All photos: Felipe Araujo

Nostalgia is a big thing in this part of the country. At one point, Hull was the UK’s third largest port but technology and privatisation drastically changed that. The battle over cod fishing with Iceland in the waters of the North Sea 40 years ago has also dealt a major blow to a region with a long and proud trawling tradition.

People here still talk about a bygone era when the fishing industry provided jobs for everyone and there was enough money to go around.

Fast forward to 2017, and the country’s new capital of culture is the same city that voted 67 per cent in favour of leaving the EU last June. Its new-found prestige, it seems, is not enough to erase years of neglect by a political class “too busy for commoners like us”, as one resident puts it.

“More than a message to Brussels, it [the Brexit vote] was a message to Westminster,” Paul Leeson-Taylor, a filmmaker born and bred in Hull, tells me. “For the first time in a long time people in Hull felt like they had the chance to change something, and they took it.”

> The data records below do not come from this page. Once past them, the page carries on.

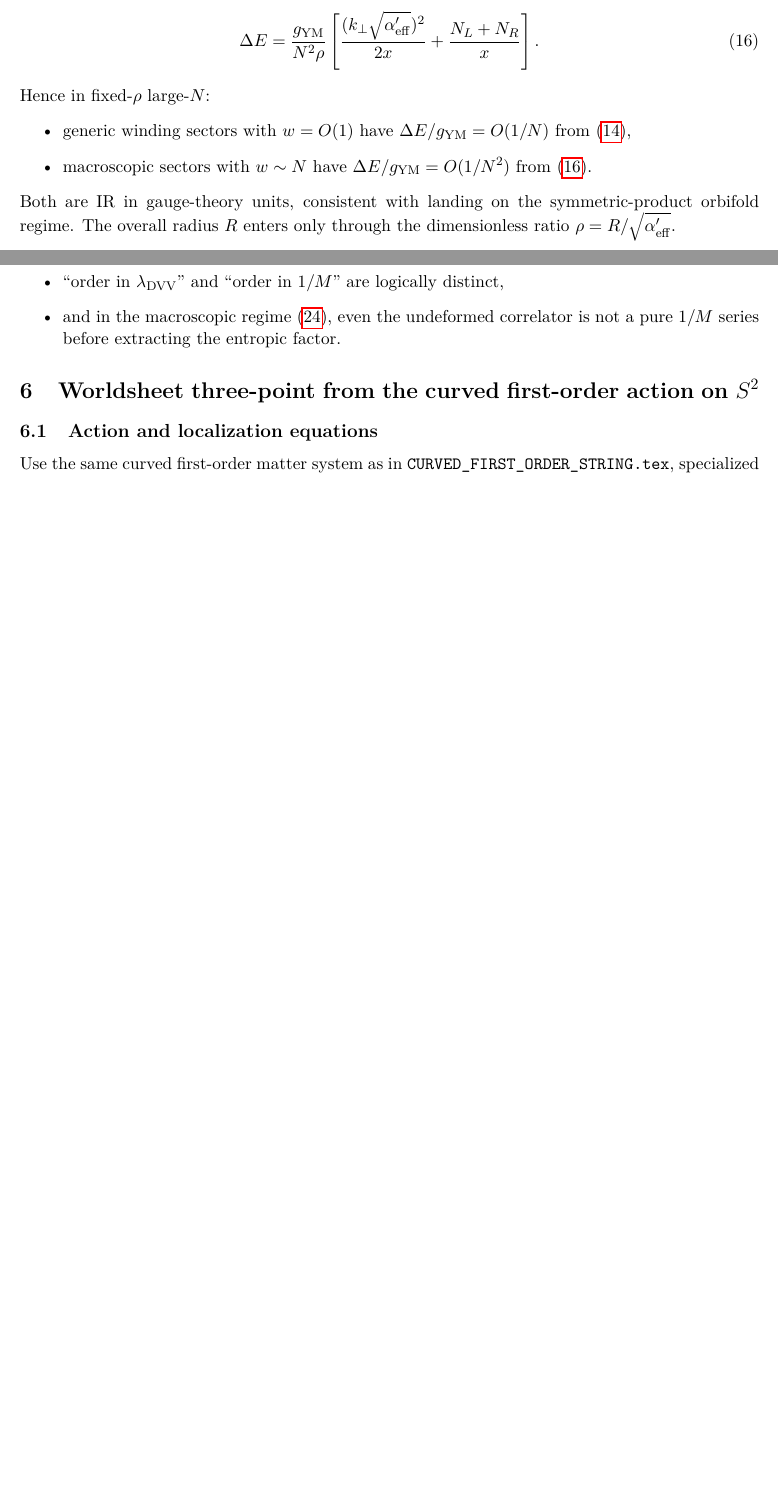
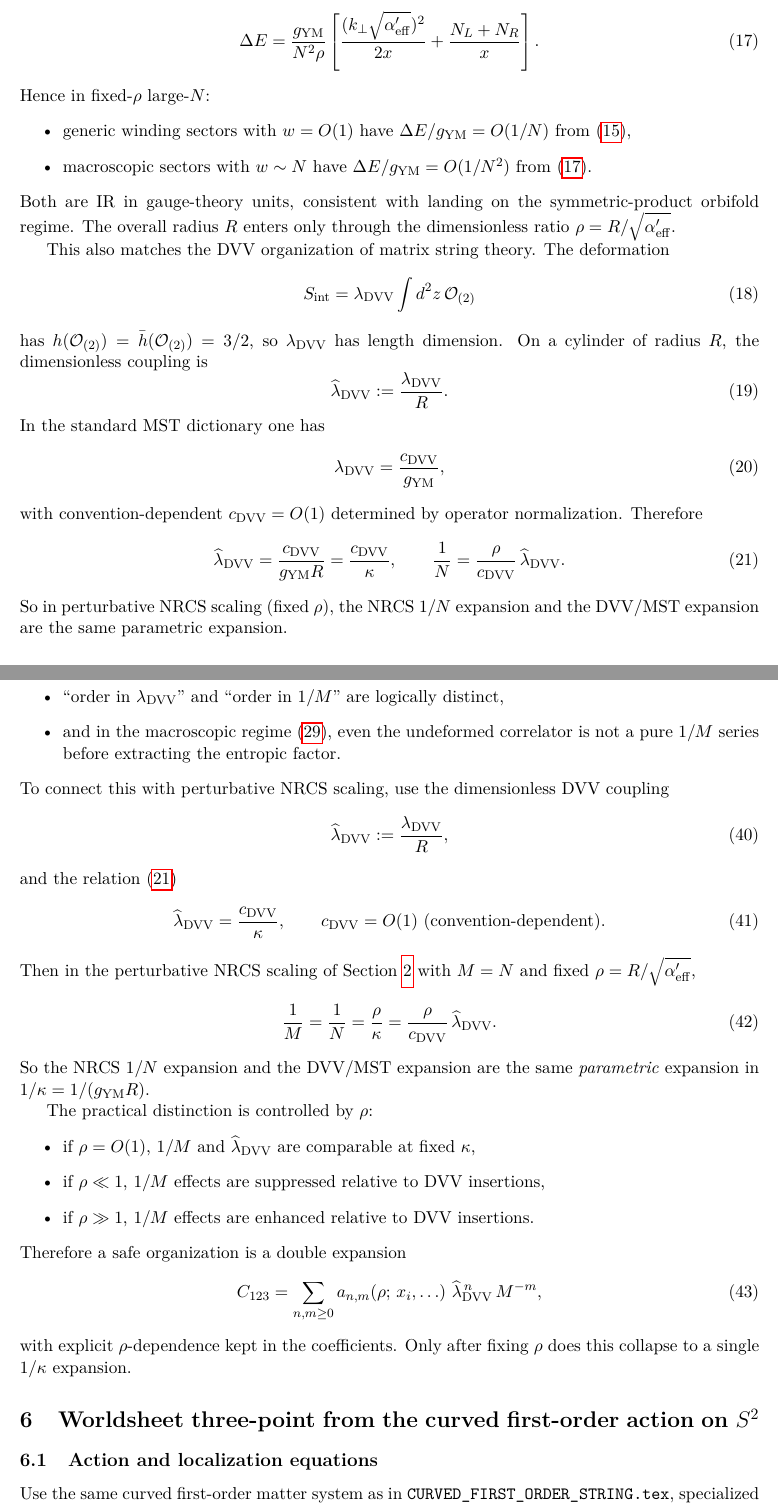
Before and after one commit to jscheinpflug/NCOS, a LaTeX document (1overN/SYMMETRIC_ORBIFOLD_JOIN_SPLIT_1overN.tex): two parts of pages 3 and 5 of 11 before the commit and two parts of pages 3 and 6 of 12 after it, joined at a grey line, cut so that both start at the same text, the shorter picture padded with empty space. Compiled offline with pdfLaTeX.

Commit message:
DVV vs 1/N update

```diff
--- a/1overN/SYMMETRIC_ORBIFOLD_JOIN_SPLIT_1overN.tex
+++ b/1overN/SYMMETRIC_ORBIFOLD_JOIN_SPLIT_1overN.tex
@@ -159,6 +166,27 @@ Hence in fixed-$\rho$ large-$N$:
 \item macroscopic sectors with $w\sim N$ have $\Delta E/g_{\mathrm{YM}}=O(1/N^2)$ from \eqref{eq:deltaE-macro-rho}.
 \end{itemize}
 Both are IR in gauge-theory units, consistent with landing on the symmetric-product orbifold regime. The overall radius $R$ enters only through the dimensionless ratio $\rho=R/\sqrt{\Aeff}$.
+
+This also matches the DVV organization of matrix string theory. The deformation
+\begin{equation}
+S_{\mathrm{int}}=\lambda_{\mathrm{DVV}}\int d^2z\,\mc O_{(2)}
+\end{equation}
+has $h(\mc O_{(2)})=\bar h(\mc O_{(2)})=3/2$, so $\lambda_{\mathrm{DVV}}$ has length dimension. On a cylinder of radius $R$, the dimensionless coupling is
+\begin{equation}\label{eq:dvv-dimensionless}
+\widehat\lambda_{\mathrm{DVV}}:=\frac{\lambda_{\mathrm{DVV}}}{R}.
+\end{equation}
+In the standard MST dictionary one has
+\begin{equation}
+\lambda_{\mathrm{DVV}}=\frac{c_{\mathrm{DVV}}}{g_{\mathrm{YM}}},
+\end{equation}
+with convention-dependent $c_{\mathrm{DVV}}=O(1)$ determined by operator normalization. Therefore
+\begin{equation}\label{eq:dvv-kappa-relation}
+\widehat\lambda_{\mathrm{DVV}}=\frac{c_{\mathrm{DVV}}}{g_{\mathrm{YM}}R}
+=\frac{c_{\mathrm{DVV}}}{\kappa},
+\qquad
+\frac{1}{N}=\frac{\rho}{c_{\mathrm{DVV}}}\,\widehat\lambda_{\mathrm{DVV}}.
+\end{equation}
+So in perturbative NRCS scaling (fixed $\rho$), the NRCS $1/N$ expansion and the DVV/MST expansion are the same parametric expansion.
 
 \section{Orbifold three-point data at finite \texorpdfstring{$M$}{M}}
 At the orbifold point, define the normalized single-cycle class operator
@@ -343,6 +371,39 @@ The power of $M$ in a normalized correlator is controlled by the combinatorics i
 \item ``order in $\lambda_{\mathrm{DVV}}$'' and ``order in $1/M$'' are logically distinct,
 \item and in the macroscopic regime \eqref{eq:macro-scaling}, even the undeformed correlator is not a pure $1/M$ series before extracting the entropic factor.
 \end{itemize}
+To connect this with perturbative NRCS scaling, use the dimensionless DVV coupling
+\begin{equation}
+\widehat\lambda_{\mathrm{DVV}}:=\frac{\lambda_{\mathrm{DVV}}}{R},
+\end{equation}
+and the relation \eqref{eq:dvv-kappa-relation}
+\begin{equation}
+\widehat\lambda_{\mathrm{DVV}}=\frac{c_{\mathrm{DVV}}}{\kappa},
+\qquad
+c_{\mathrm{DVV}}=O(1)\ \text{(convention-dependent)}.
+\end{equation}
+Then in the perturbative NRCS scaling of Section \ref{sec:nrcs-cylinder-ir} with $M=N$ and fixed $\rho=R/\sqrt{\Aeff}$,
+\begin{equation}
+\frac{1}{M}=\frac{1}{N}=\frac{\rho}{\kappa}
+=
+\frac{\rho}{c_{\mathrm{DVV}}}\,\widehat\lambda_{\mathrm{DVV}}.
+\end{equation}
+So the NRCS $1/N$ expansion and the DVV/MST expansion are the same \emph{parametric} expansion in $1/\kappa=1/(g_{\mathrm{YM}}R)$.
+
+The practical distinction is controlled by $\rho$:
+\begin{itemize}
+\item if $\rho=O(1)$, $1/M$ and $\widehat\lambda_{\mathrm{DVV}}$ are comparable at fixed $\kappa$,
+\item if $\rho\ll 1$, $1/M$ effects are suppressed relative to DVV insertions,
+\item if $\rho\gg 1$, $1/M$ effects are enhanced relative to DVV insertions.
+\end{itemize}
+Therefore a safe organization is a double expansion
+\begin{equation}
+C_{123}
+=
+\sum_{n,m\ge 0}
+a_{n,m}\!\left(\rho;\,x_i,\ldots\right)\,
+\widehat\lambda_{\mathrm{DVV}}^{\,n}\,M^{-m},
+\end{equation}
+with explicit $\rho$-dependence kept in the coefficients. Only after fixing $\rho$ does this collapse to a single $1/\kappa$ expansion.
 
 \section{Worldsheet three-point from the curved first-order action on \texorpdfstring{$S^2$}{S2}}
 \subsection{Action and localization equations}
```
Also changed, not shown: 1overN/SYMMETRIC_ORBIFOLD_JOIN_SPLIT_1overN.tex (9 more changed lines).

But while speaking to people on the high street and hanging out with locals at the Community Boxing Club in Orchard Park, one of the city’s most deprived areas, there is one word that consistently popped up in conversation – more than any specific policy from Westminster or the much-hated rules “dictated” by Brussels. Foreigners.

According to official figures, Hull’s population is 89.1 per cent white British. Still, immigration is big on people’s minds here.

During my two-day stay in the city, I find myself being the only black person in most places I visit – I’m certainly the only black guy at the boxing club. So when someone begins a sentence with “I’m not racist but…”, I know a tirade on immigrants is about to ensue.

“There are just too many of them,” Nick Beach, an estate agent whose Polish clientele is a big part of his business, tells me as he is about to teach a boxing class to local children. Beach was born in Shepherd’s Bush, in West London, but has been living in Hull for the last 20 years.

“When I go down there these days and go into Westfield shopping centre, it is very rare you get an English person serving you now,” he says. “I just find it disappointing that you go into your capital city and you are a minority there.”

These are the much-discussed “left behind”, a white working-class community that has gained particular prominence in a time of Brexit and Donald Trump. Under economic pressure and facing social change, they want to have their say in running a country they claim to no longer recognise.

For Professor Simon Lee, a senior politics lecturer at the University of Hull, immigration is only a superficial layer when it comes to explaining the resentment I witness here. For him, the loss of the empire 70 years ago is still something that as a country Britain hasn’t come to terms with.

“The reason for us to be together as a United Kingdom has gone, so what is the project?”

As destiny would have it, a foreign company will now play a major role on Hull’s economic future, at least in the short term. In the wake of the Brexit vote, there were widespread fears Siemens would pull out of the region and take its factory elsewhere. With the massive blade looming large in the background, Jason Speedy, director of the blade factory in Hull, assures me that isn’t the case.

“The Brexit decision has made no difference. We have made our investment decision, so Siemens, together with the Association of British Ports, has put in £310m. It’s all full steam ahead.”

As Hull becomes the country’s cultural hub for the next few months, the hope is that its residents stop looking back and start looking forward.

For Professor Lee, though, until there is a complete change in the power structures that run the country, the north-south divide will remain – with or without the EU. “The way you kill nostalgia is to have something new,” he said. “The reason why people here are nostalgic is because there is nothing to replace it with.”

Felipe Araujo is a freelance journalist based in London. He writes about race, culture and sports. He covered the Rio Olympics and Paralympics on the ground for the New Statesman. He tweets @felipethejourno.